Start of Source material

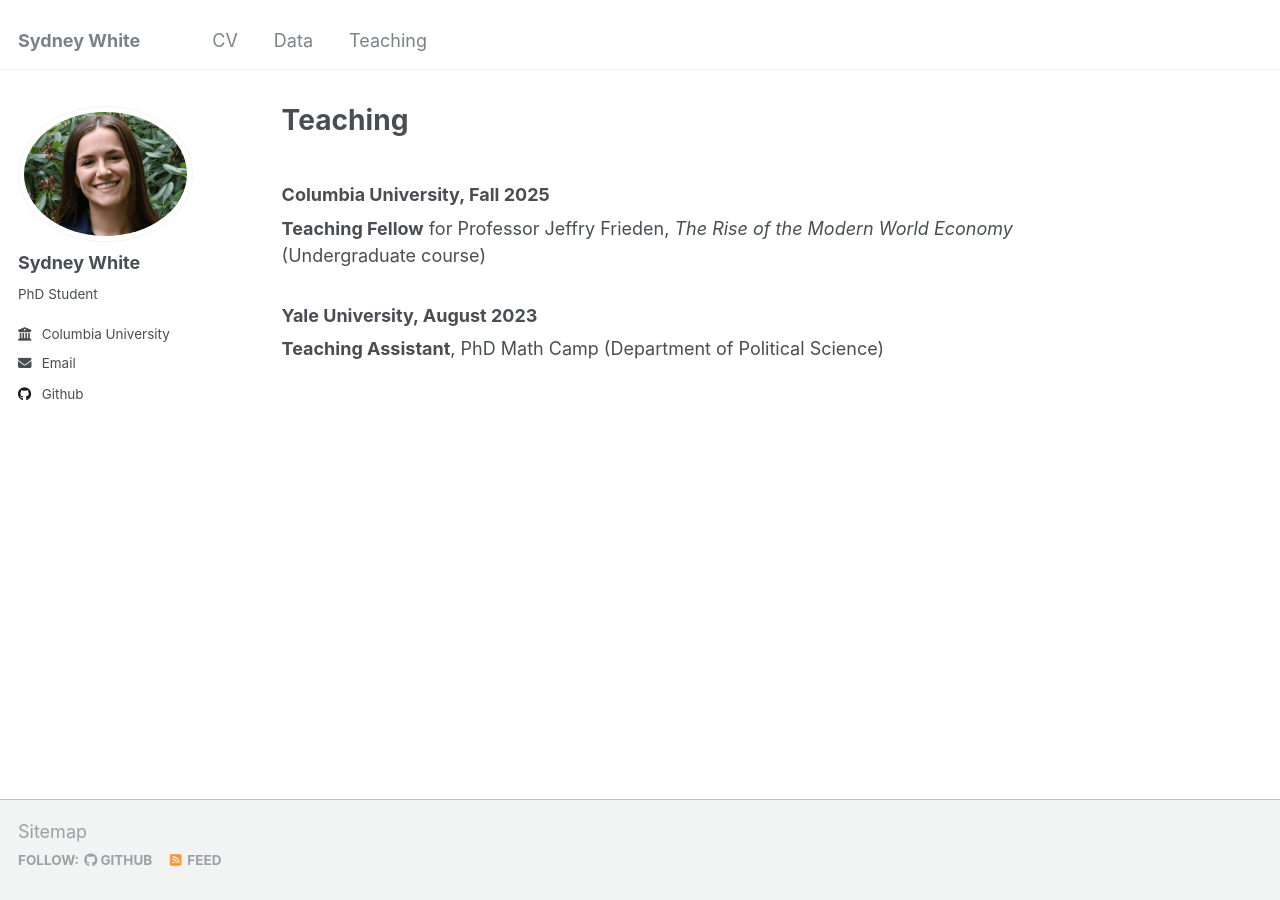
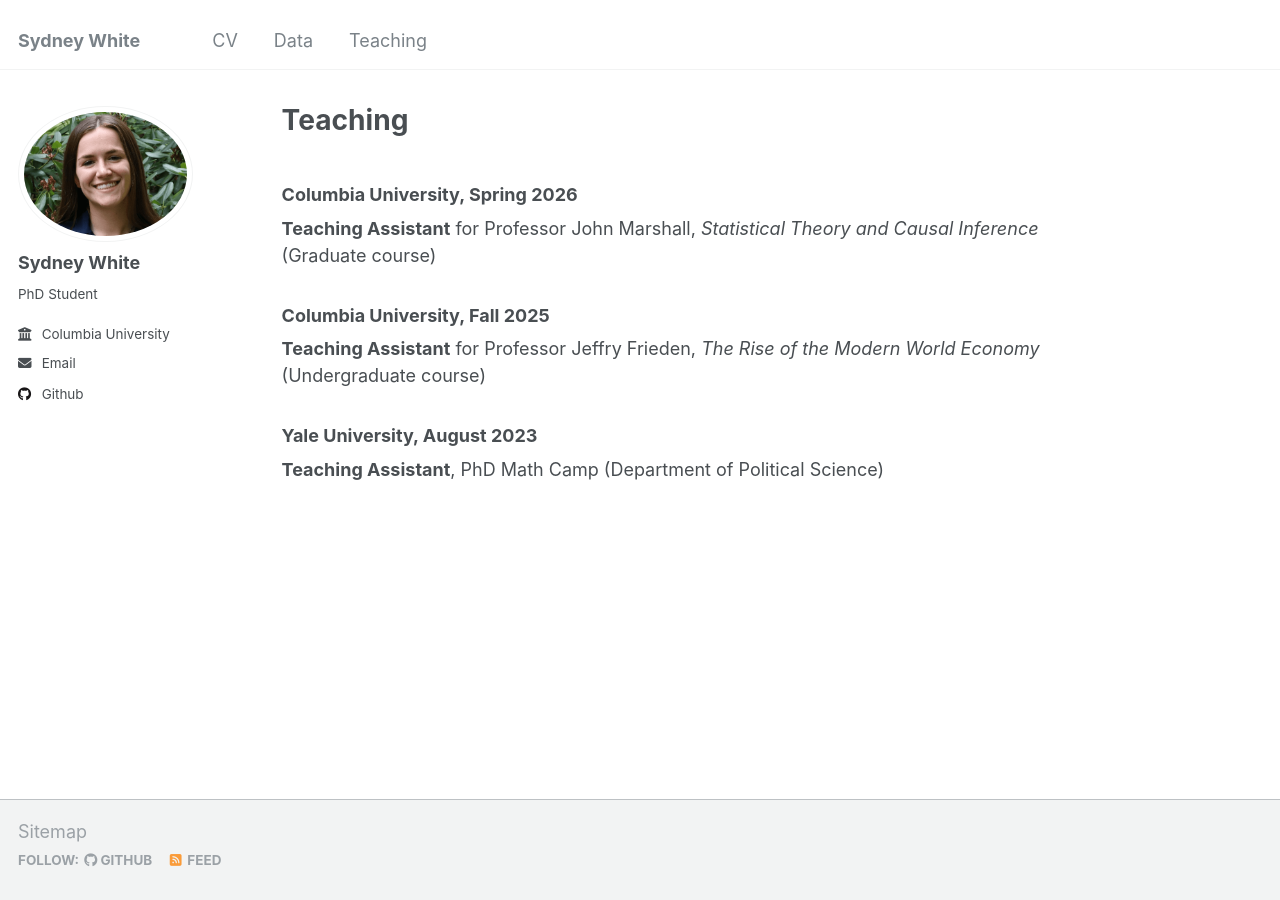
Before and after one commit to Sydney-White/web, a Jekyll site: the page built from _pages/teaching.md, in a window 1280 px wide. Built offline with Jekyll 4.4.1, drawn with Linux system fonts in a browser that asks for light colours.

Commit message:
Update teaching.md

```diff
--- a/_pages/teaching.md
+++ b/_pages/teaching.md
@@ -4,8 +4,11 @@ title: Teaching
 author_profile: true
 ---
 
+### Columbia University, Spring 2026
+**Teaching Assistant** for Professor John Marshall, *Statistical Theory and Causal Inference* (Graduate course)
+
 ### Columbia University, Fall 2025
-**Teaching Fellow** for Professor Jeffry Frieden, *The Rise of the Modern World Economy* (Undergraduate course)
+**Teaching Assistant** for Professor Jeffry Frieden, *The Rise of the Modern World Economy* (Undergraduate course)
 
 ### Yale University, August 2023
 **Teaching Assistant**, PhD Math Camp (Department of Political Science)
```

End of Source material
Start of Source material

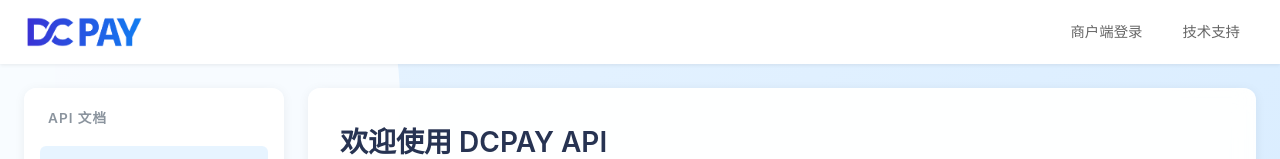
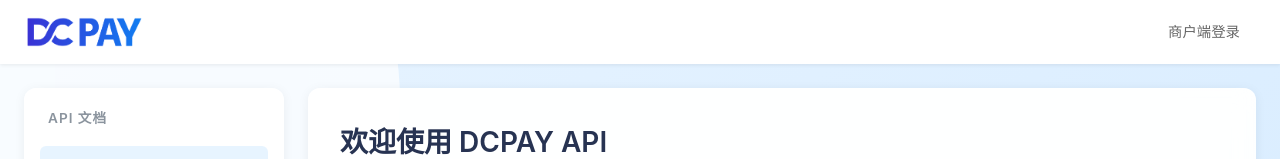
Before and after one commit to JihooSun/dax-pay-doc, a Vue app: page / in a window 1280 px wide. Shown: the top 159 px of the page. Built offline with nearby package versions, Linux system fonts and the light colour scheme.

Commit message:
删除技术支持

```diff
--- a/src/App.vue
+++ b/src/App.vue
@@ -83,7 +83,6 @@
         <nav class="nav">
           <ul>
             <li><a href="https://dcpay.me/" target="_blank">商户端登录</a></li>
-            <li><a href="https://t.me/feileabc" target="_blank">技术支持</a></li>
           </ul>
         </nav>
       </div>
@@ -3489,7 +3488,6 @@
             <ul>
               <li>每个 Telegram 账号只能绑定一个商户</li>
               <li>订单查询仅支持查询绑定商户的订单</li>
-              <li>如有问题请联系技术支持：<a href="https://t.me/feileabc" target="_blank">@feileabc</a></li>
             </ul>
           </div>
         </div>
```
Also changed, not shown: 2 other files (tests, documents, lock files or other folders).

End of Source material

## Activity
Starting at the line above that contains "Before and after one commit to Sydney-White/web, a", write out each line exactly until the line that contains "Update teaching.md" has been written, and stop there.

## Task response
Before and after one commit to Sydney-White/web, a Jekyll site: the page built from _pages/teaching.md, in a window 1280 px wide. Built offline with Jekyll 4.4.1, drawn with Linux system fonts in a browser that asks for light colours.

Commit message:
Update teaching.md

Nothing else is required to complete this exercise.